## EXERCISE
Check every line below for the string "types", and copy the lines that contain it.
**********
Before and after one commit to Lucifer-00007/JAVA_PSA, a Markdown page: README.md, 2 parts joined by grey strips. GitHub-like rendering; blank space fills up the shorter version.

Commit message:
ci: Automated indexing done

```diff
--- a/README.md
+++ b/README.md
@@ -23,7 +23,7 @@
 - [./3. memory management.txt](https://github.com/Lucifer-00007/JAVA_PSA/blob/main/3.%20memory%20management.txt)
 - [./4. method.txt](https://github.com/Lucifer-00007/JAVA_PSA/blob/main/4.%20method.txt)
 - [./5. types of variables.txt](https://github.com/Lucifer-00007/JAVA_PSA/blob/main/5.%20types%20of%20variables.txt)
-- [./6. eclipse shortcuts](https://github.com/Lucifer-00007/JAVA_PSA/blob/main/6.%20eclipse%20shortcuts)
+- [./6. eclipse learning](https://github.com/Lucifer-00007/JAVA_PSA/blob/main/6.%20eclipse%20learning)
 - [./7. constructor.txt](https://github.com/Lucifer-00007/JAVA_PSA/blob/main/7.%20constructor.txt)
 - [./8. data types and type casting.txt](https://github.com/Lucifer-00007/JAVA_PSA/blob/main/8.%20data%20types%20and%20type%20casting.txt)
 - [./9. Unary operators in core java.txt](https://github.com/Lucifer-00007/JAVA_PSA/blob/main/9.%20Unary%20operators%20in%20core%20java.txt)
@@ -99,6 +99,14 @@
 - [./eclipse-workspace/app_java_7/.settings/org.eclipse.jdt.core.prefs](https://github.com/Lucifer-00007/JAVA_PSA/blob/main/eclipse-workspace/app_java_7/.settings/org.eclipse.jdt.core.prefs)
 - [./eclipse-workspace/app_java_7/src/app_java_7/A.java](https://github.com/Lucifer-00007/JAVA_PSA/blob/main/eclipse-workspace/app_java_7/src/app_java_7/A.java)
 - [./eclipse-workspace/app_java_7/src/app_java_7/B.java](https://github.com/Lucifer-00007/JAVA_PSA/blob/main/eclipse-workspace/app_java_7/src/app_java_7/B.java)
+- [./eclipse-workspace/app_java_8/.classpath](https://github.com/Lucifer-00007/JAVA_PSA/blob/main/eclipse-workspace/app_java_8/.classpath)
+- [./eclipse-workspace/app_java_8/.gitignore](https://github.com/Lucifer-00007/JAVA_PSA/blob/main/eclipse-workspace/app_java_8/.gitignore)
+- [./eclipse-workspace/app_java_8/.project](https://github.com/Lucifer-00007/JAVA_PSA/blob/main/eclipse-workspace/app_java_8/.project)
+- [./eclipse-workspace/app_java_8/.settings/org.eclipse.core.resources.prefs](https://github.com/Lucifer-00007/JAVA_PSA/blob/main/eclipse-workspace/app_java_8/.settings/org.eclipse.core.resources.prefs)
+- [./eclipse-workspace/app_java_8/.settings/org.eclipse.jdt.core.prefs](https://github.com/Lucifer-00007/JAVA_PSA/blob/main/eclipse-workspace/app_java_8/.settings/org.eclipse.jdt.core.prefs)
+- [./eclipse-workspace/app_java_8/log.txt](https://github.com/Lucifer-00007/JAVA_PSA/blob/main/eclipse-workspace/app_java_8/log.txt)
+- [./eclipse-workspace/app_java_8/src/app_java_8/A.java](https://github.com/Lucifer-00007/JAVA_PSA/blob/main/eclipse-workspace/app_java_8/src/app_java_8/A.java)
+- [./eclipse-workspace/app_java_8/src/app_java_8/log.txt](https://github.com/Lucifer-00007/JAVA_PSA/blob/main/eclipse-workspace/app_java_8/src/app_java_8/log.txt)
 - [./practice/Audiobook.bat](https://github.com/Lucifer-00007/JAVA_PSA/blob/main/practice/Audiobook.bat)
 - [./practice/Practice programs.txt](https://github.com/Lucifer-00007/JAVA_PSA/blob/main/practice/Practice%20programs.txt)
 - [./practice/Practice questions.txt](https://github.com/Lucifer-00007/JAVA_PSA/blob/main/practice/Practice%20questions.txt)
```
**********
## TASK SOLUTION
 - [./5. types of variables.txt](https://github.com/Lucifer-00007/JAVA_PSA/blob/main/5.%20types%20of%20variables.txt)
 - [./8. data types and type casting.txt](https://github.com/Lucifer-00007/JAVA_PSA/blob/main/8.%20data%20types%20and%20type%20casting.txt)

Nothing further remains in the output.